§ DATA TO PROCESS

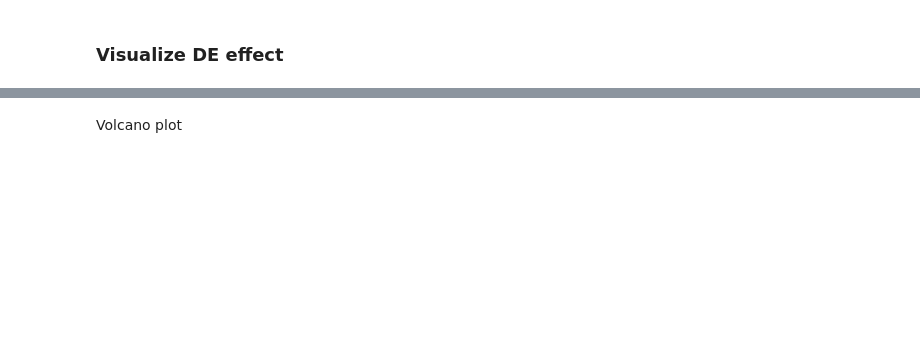
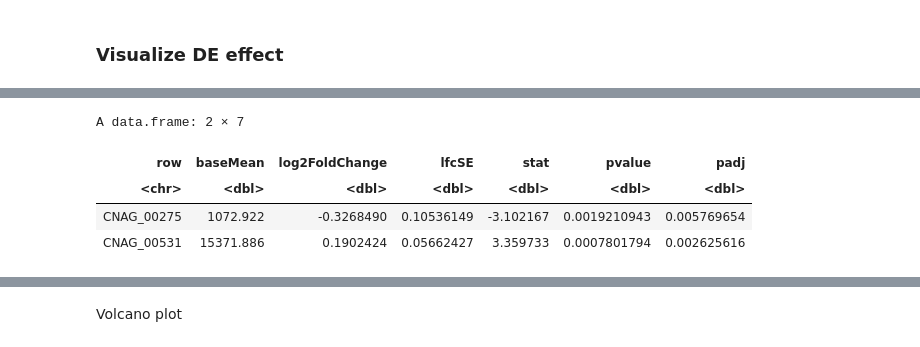
Before and after one commit to granek/testing_for_zenodo, a Jupyter notebook: bioinformatics/DESeq2/02_deseq_DE.ipynb, the cells around one changed output, grey strips where cells are left out. Saved outputs shown, nothing was run; the diff lists cells and outputs as text; code cells hidden in the pictures; blank space fills up the shorter version.

```diff
--- a/bioinformatics/DESeq2/02_deseq_DE.ipynb
+++ b/bioinformatics/DESeq2/02_deseq_DE.ipynb
@@ -286,3 +627,9 @@ Basic dotplot
 # %%
 results(ddsDE, tidy = TRUE) %>%
-    filter(row %in% c("CNAG_00275","CNAG_03041"))
+    filter(row %in% c("CNAG_00275","CNAG_00531"))
+# %% [output]
+A data.frame: 2 × 7
+| row | baseMean | log2FoldChange | lfcSE | stat | pvalue | padj |
+| <chr> | <dbl> | <dbl> | <dbl> | <dbl> | <dbl> | <dbl> |
+| CNAG_00275 | 1072.922 | -0.3268490 | 0.10536149 | -3.102167 | 0.0019210943 | 0.005769654 |
+| CNAG_00531 | 15371.886 | 0.1902424 | 0.05662427 | 3.359733 | 0.0007801794 | 0.002625616 |
```
Also changed, not shown: parts of 51 cells of this notebook.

§ WHAT YOU ARE ASKED TO DO
Restate the whole listing above exactly, please, omitting every image.

§ RESULT BELOW
Before and after one commit to granek/testing_for_zenodo, a Jupyter notebook: bioinformatics/DESeq2/02_deseq_DE.ipynb, the cells around one changed output, grey strips where cells are left out. Saved outputs shown, nothing was run; the diff lists cells and outputs as text; code cells hidden in the pictures; blank space fills up the shorter version.

```diff
--- a/bioinformatics/DESeq2/02_deseq_DE.ipynb
+++ b/bioinformatics/DESeq2/02_deseq_DE.ipynb
@@ -286,3 +627,9 @@ Basic dotplot
 # %%
 results(ddsDE, tidy = TRUE) %>%
-    filter(row %in% c("CNAG_00275","CNAG_03041"))
+    filter(row %in% c("CNAG_00275","CNAG_00531"))
+# %% [output]
+A data.frame: 2 × 7
+| row | baseMean | log2FoldChange | lfcSE | stat | pvalue | padj |
+| <chr> | <dbl> | <dbl> | <dbl> | <dbl> | <dbl> | <dbl> |
+| CNAG_00275 | 1072.922 | -0.3268490 | 0.10536149 | -3.102167 | 0.0019210943 | 0.005769654 |
+| CNAG_00531 | 15371.886 | 0.1902424 | 0.05662427 | 3.359733 | 0.0007801794 | 0.002625616 |
```
Also changed, not shown: parts of 51 cells of this notebook.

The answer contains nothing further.